The understanding and realization of directional cell movement towards a harder region of a cell culture substrate surface, so-called mechanotaxis, might provide a solid basis for a functional artificial extracellular matrix, enabling manipulation and elucidation of cell motility. The photolithographic surface microelasticity patterning method was developed for fabricating a cell-adhesive hydrogel with a microelasticity gradient (MEG) surface using photocurable styrenated gelatin to investigate the condition of surface elasticity to induce mechanotaxis as a basis for such substrate-elasticity-dependent control of cell motility. Patterned MEG gels consisting of different absolute surface elasticities and elasticity jumps were prepared. Surface elasticity and its two-dimensional distribution were characterized by microindentation tests using atomic force microscopy (AFM). From analyses of trajectories of 3T3 cell movement on each prepared MEG gel, two critical criteria of the elasticity jump and the absolute elasticity to induce mechanotaxis were identified: (1) a high elasticity ratio between the hard region and the soft one, and (2) elasticity of the softer region to provide medium motility. Design of these conditions was found to be necessary for fabricating an artificial extracellular matrix to control or manipulate cell motility.

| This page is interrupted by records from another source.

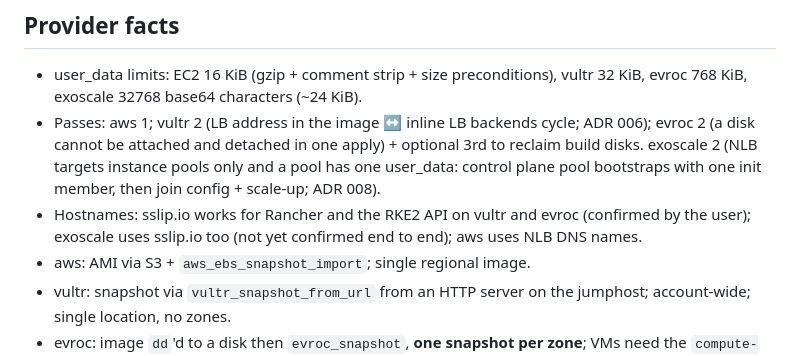
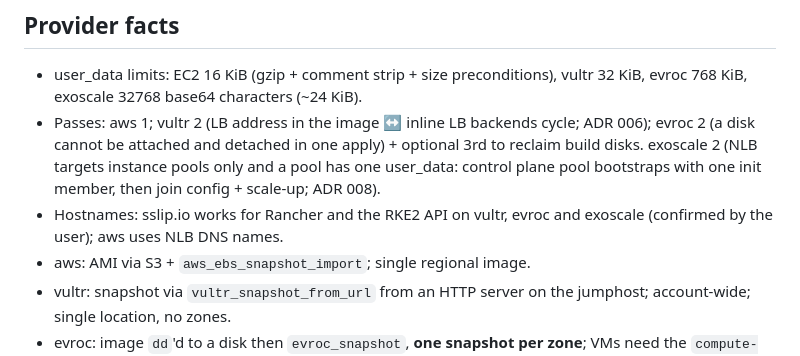
Before and after one commit to e-minguez/suse-ai-factory-cloud-providers, a Markdown page: CLAUDE.md, the part around the change. Rendered like a GitHub page.

Commit message:
docs: sslip.io hostnames confirmed on exoscale (#8)
Rancher and the RKE2 API answered on their sslip.io names through the
Exoscale load balancer in the de-fra-1 end-to-end runs (2026-10-07).

  🤖 Generated with [Claude Code](https://claude.com/claude-code)

Co-authored-by: Claude Opus 5.5 <noreply@anthropic.com>

```diff
--- a/CLAUDE.md
+++ b/CLAUDE.md
@@ -58,7 +58,7 @@ operator on a SUSE Elemental image) on multiple cloud providers from one repo:
 ## Provider facts
 - user_data limits: EC2 16 KiB (gzip + comment strip + size preconditions), vultr 32 KiB, evroc 768 KiB, exoscale 32768 base64 characters (~24 KiB).
 - Passes: aws 1; vultr 2 (LB address in the image ↔ inline LB backends cycle; ADR 006); evroc 2 (a disk cannot be attached and detached in one apply) + optional 3rd to reclaim build disks. exoscale 2 (NLB targets instance pools only and a pool has one user_data: control plane pool bootstraps with one init member, then join config + scale-up; ADR 008).
-- Hostnames: sslip.io works for Rancher and the RKE2 API on vultr and evroc (confirmed by the user); exoscale uses sslip.io too (not yet confirmed end to end); aws uses NLB DNS names.
+- Hostnames: sslip.io works for Rancher and the RKE2 API on vultr, evroc and exoscale (confirmed by the user); aws uses NLB DNS names.
 - aws: AMI via S3 + `aws_ebs_snapshot_import`; single regional image.
 - vultr: snapshot via `vultr_snapshot_from_url` from an HTTP server on the jumphost; account-wide; single location, no zones.
 - evroc: image `dd`'d to a disk then `evroc_snapshot`, **one snapshot per zone**; VMs need the `compute-experimental-features-UEFI` label; no serial console, so build progress is relayed over HTTP; the platform sets MTU 8900 via DHCP (pod MTU = vpc_mtu − 50); egress without a public IP.
```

All Science Journal Classification (ASJC) codes
- Applied Microbiology and Biotechnology